**ACTION ITEM**. Although the records contain pictures, only their text should be reproduced, exactly as written.

**Dataset excerpts**.
====

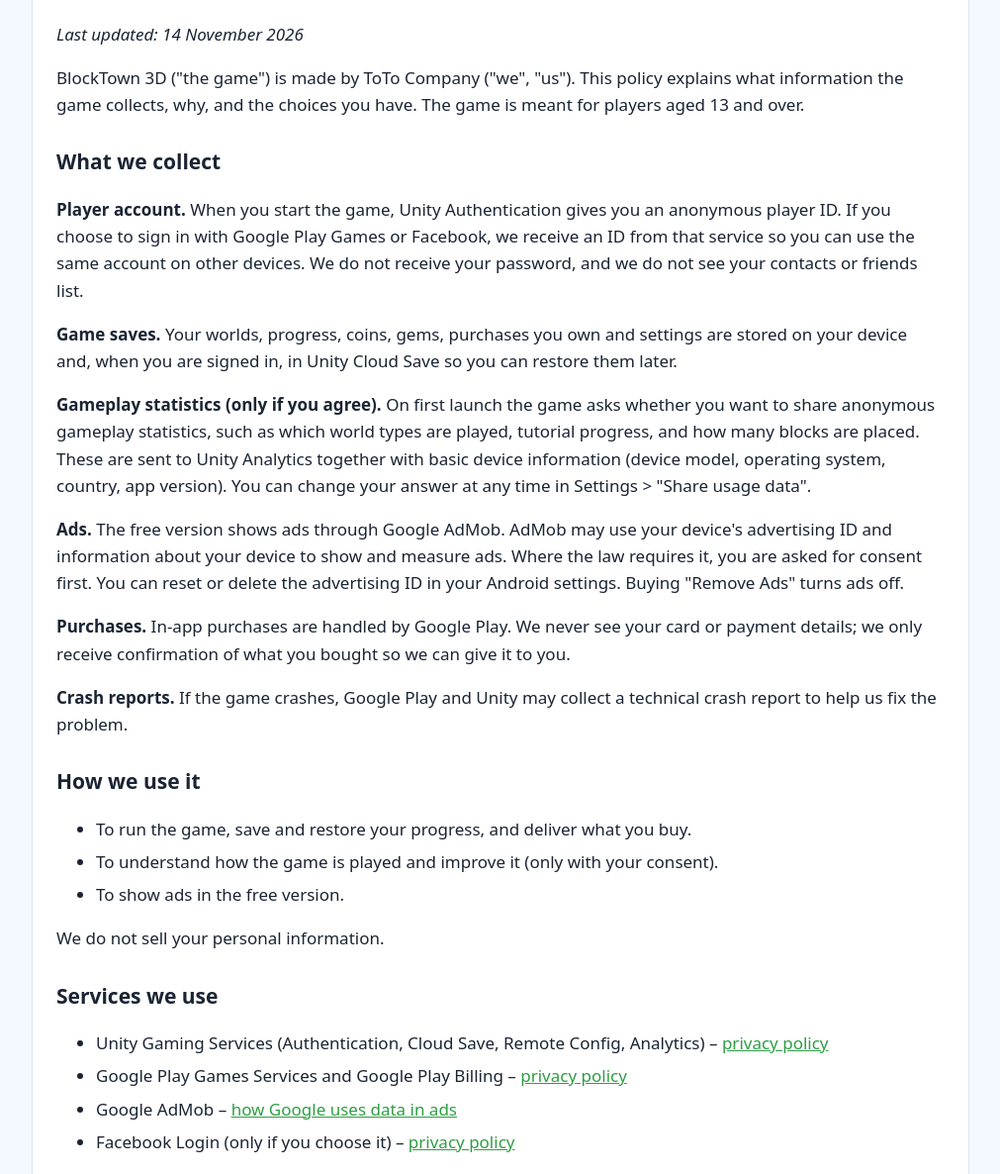
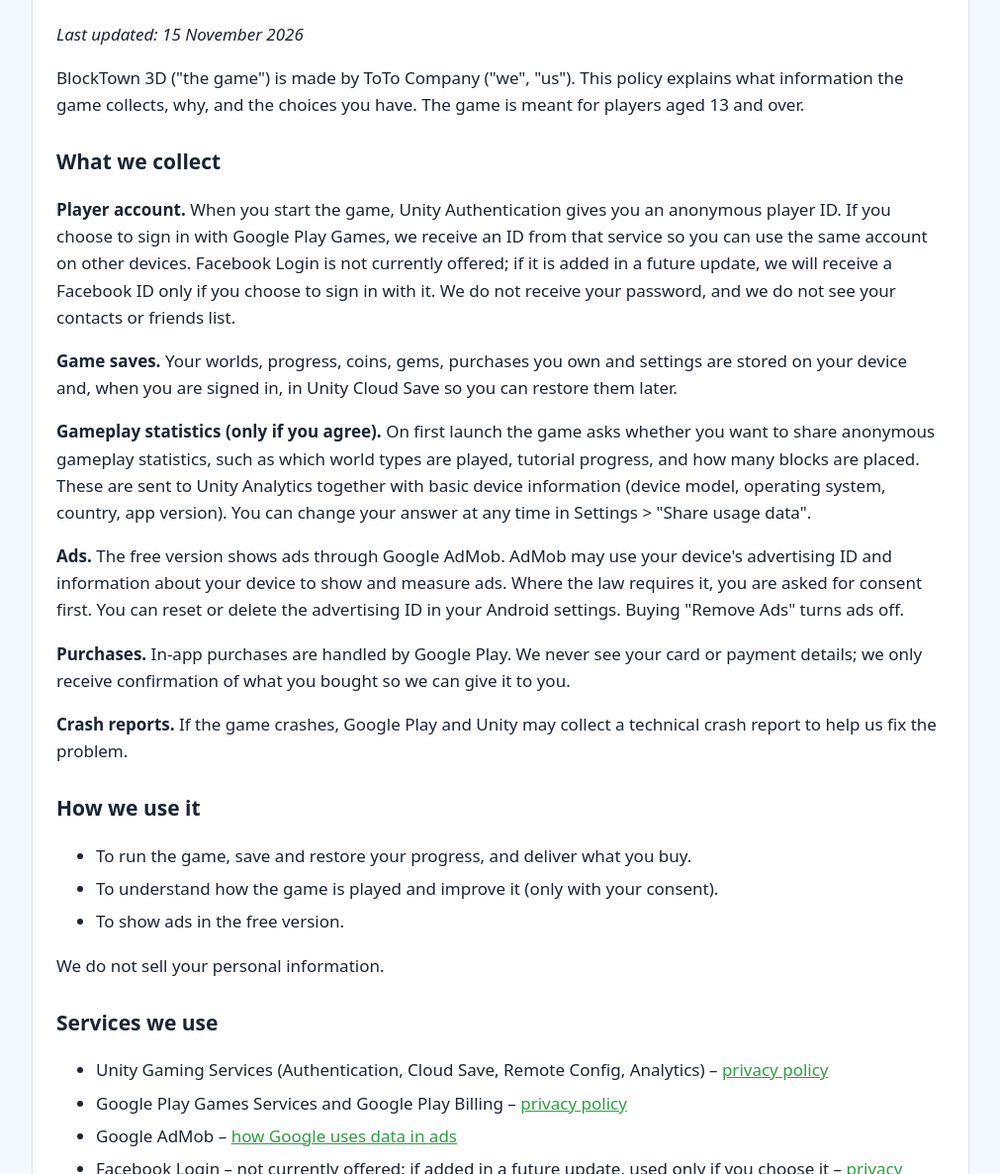
Before and after one commit to abdurrrahmann1998-hub/abdurrrahmann1998-hub.github.io, a plain HTML site: page privacy.html in a window 1280 px wide. Shown: the part 154-1340 px from the top of the page at 99% size, without its empty margins (134-1145 px from the left). Drawn offline with Linux system fonts and the light colour scheme.

Commit message:
Privacy policy: Facebook Login not currently offered; last updated 15 November 2026
Co-Authored-By: Claude Opus 5.5 <noreply@anthropic.com>

```diff
--- a/privacy.html
+++ b/privacy.html
@@ -20,11 +20,11 @@
 <main class="wrap">
 <article class="doc">
 <h1>BlockTown 3D – Privacy Policy</h1>
-<p><em>Last updated: 14 November 2026</em></p>
+<p><em>Last updated: 15 November 2026</em></p>
 <p>BlockTown 3D ("the game") is made by ToTo Company ("we", "us"). This policy explains what information the game collects, why, and the choices you have. The game is meant for players aged 13 and over.</p>
 
 <h2>What we collect</h2>
-<p><strong>Player account.</strong> When you start the game, Unity Authentication gives you an anonymous player ID. If you choose to sign in with Google Play Games or Facebook, we receive an ID from that service so you can use the same account on other devices. We do not receive your password, and we do not see your contacts or friends list.</p>
+<p><strong>Player account.</strong> When you start the game, Unity Authentication gives you an anonymous player ID. If you choose to sign in with Google Play Games, we receive an ID from that service so you can use the same account on other devices. Facebook Login is not currently offered; if it is added in a future update, we will receive a Facebook ID only if you choose to sign in with it. We do not receive your password, and we do not see your contacts or friends list.</p>
 <p><strong>Game saves.</strong> Your worlds, progress, coins, gems, purchases you own and settings are stored on your device and, when you are signed in, in Unity Cloud Save so you can restore them later.</p>
 <p><strong>Gameplay statistics (only if you agree).</strong> On first launch the game asks whether you want to share anonymous gameplay statistics, such as which world types are played, tutorial progress, and how many blocks are placed. These are sent to Unity Analytics together with basic device information (device model, operating system, country, app version). You can change your answer at any time in Settings &gt; "Share usage data".</p>
 <p><strong>Ads.</strong> The free version shows ads through Google AdMob. AdMob may use your device's advertising ID and information about your device to show and measure ads. Where the law requires it, you are asked for consent first. You can reset or delete the advertising ID in your Android settings. Buying "Remove Ads" turns ads off.</p>
@@ -44,7 +44,7 @@
 <li>Unity Gaming Services (Authentication, Cloud Save, Remote Config, Analytics) – <a href="https://unity.com/legal/game-player-and-app-user-privacy-policy">privacy policy</a></li>
 <li>Google Play Games Services and Google Play Billing – <a href="https://policies.google.com/privacy">privacy policy</a></li>
 <li>Google AdMob – <a href="https://policies.google.com/technologies/ads">how Google uses data in ads</a></li>
-<li>Facebook Login (only if you choose it) – <a href="https://www.facebook.com/privacy/policy">privacy policy</a></li>
+<li>Facebook Login – not currently offered; if added in a future update, used only if you choose it – <a href="https://www.facebook.com/privacy/policy">privacy policy</a></li>
 </ul>
 
 <h2>Keeping and deleting your data</h2>
```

====

**EXERCISE RESULT**.
Before and after one commit to abdurrrahmann1998-hub/abdurrrahmann1998-hub.github.io, a plain HTML site: page privacy.html in a window 1280 px wide. Shown: the part 154-1340 px from the top of the page at 99% size, without its empty margins (134-1145 px from the left). Drawn offline with Linux system fonts and the light colour scheme.

Commit message:
Privacy policy: Facebook Login not currently offered; last updated 15 November 2026
Co-Authored-By: Claude Opus 5.5 <noreply@anthropic.com>

```diff
--- a/privacy.html
+++ b/privacy.html
@@ -20,11 +20,11 @@
 <main class="wrap">
 <article class="doc">
 <h1>BlockTown 3D – Privacy Policy</h1>
-<p><em>Last updated: 14 November 2026</em></p>
+<p><em>Last updated: 15 November 2026</em></p>
 <p>BlockTown 3D ("the game") is made by ToTo Company ("we", "us"). This policy explains what information the game collects, why, and the choices you have. The game is meant for players aged 13 and over.</p>
 
 <h2>What we collect</h2>
-<p><strong>Player account.</strong> When you start the game, Unity Authentication gives you an anonymous player ID. If you choose to sign in with Google Play Games or Facebook, we receive an ID from that service so you can use the same account on other devices. We do not receive your password, and we do not see your contacts or friends list.</p>
+<p><strong>Player account.</strong> When you start the game, Unity Authentication gives you an anonymous player ID. If you choose to sign in with Google Play Games, we receive an ID from that service so you can use the same account on other devices. Facebook Login is not currently offered; if it is added in a future update, we will receive a Facebook ID only if you choose to sign in with it. We do not receive your password, and we do not see your contacts or friends list.</p>
 <p><strong>Game saves.</strong> Your worlds, progress, coins, gems, purchases you own and settings are stored on your device and, when you are signed in, in Unity Cloud Save so you can restore them later.</p>
 <p><strong>Gameplay statistics (only if you agree).</strong> On first launch the game asks whether you want to share anonymous gameplay statistics, such as which world types are played, tutorial progress, and how many blocks are placed. These are sent to Unity Analytics together with basic device information (device model, operating system, country, app version). You can change your answer at any time in Settings &gt; "Share usage data".</p>
 <p><strong>Ads.</strong> The free version shows ads through Google AdMob. AdMob may use your device's advertising ID and information about your device to show and measure ads. Where the law requires it, you are asked for consent first. You can reset or delete the advertising ID in your Android settings. Buying "Remove Ads" turns ads off.</p>
@@ -44,7 +44,7 @@
 <li>Unity Gaming Services (Authentication, Cloud Save, Remote Config, Analytics) – <a href="https://unity.com/legal/game-player-and-app-user-privacy-policy">privacy policy</a></li>
 <li>Google Play Games Services and Google Play Billing – <a href="https://policies.google.com/privacy">privacy policy</a></li>
 <li>Google AdMob – <a href="https://policies.google.com/technologies/ads">how Google uses data in ads</a></li>
-<li>Facebook Login (only if you choose it) – <a href="https://www.facebook.com/privacy/policy">privacy policy</a></li>
+<li>Facebook Login – not currently offered; if added in a future update, used only if you choose it – <a href="https://www.facebook.com/privacy/policy">privacy policy</a></li>
 </ul>
 
 <h2>Keeping and deleting your data</h2>
```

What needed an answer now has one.